*** Block opens ***
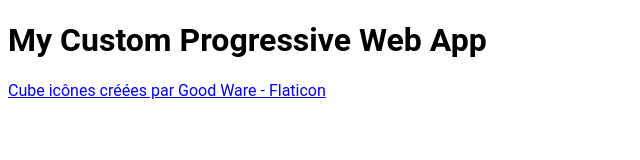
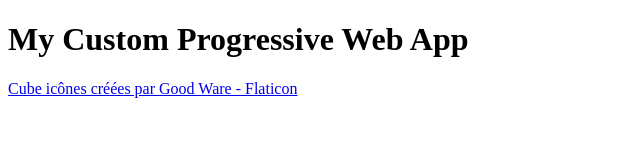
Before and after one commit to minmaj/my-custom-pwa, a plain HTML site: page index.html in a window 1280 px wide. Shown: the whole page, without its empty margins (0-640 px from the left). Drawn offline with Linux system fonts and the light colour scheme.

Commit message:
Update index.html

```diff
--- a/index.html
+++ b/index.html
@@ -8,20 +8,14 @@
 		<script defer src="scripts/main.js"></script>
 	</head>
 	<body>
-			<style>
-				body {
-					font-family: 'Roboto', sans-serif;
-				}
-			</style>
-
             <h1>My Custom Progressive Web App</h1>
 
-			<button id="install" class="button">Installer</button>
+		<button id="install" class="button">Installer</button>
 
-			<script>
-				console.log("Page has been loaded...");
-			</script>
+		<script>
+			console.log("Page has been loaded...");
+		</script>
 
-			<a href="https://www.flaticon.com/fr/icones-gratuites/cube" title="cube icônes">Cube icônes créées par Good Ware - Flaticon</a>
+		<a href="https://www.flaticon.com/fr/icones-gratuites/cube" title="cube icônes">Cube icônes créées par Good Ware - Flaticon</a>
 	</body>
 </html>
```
*** Block closes ***
Activity ▸ Each line in the records above with "index" must be returned.

Reply to the exercise ▸
Before and after one commit to minmaj/my-custom-pwa, a plain HTML site: page index.html in a window 1280 px wide. Shown: the whole page, without its empty margins (0-640 px from the left). Drawn offline with Linux system fonts and the light colour scheme.
Update index.html
--- a/index.html
+++ b/index.html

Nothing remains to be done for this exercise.